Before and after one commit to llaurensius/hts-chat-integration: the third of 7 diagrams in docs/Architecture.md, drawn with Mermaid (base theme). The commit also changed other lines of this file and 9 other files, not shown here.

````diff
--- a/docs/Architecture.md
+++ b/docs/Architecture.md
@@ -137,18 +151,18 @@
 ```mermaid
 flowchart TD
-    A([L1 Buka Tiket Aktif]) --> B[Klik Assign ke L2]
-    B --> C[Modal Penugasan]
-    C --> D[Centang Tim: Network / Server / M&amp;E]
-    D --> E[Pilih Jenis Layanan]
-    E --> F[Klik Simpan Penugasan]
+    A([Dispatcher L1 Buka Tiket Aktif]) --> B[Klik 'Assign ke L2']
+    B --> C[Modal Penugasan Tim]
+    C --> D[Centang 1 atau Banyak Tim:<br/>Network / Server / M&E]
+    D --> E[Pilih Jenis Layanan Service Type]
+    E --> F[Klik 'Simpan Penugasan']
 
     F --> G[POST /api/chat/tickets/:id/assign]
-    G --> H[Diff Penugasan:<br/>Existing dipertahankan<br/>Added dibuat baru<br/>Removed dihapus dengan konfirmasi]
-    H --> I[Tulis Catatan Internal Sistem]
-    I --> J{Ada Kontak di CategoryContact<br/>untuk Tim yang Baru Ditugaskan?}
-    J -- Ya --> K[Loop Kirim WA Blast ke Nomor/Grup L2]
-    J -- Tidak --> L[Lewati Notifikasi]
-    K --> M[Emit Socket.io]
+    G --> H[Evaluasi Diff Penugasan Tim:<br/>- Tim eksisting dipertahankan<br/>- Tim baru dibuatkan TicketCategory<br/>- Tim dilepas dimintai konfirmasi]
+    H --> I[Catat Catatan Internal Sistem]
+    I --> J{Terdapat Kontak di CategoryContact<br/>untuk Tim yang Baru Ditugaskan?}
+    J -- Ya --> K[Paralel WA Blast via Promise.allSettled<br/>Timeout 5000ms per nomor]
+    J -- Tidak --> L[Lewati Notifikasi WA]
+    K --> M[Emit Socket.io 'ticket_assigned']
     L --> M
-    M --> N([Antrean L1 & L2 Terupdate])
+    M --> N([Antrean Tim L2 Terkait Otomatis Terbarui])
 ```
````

------------------------------------------------------------

Tell how many lines in the data hold the string "Pilih". Only the number is wanted.

2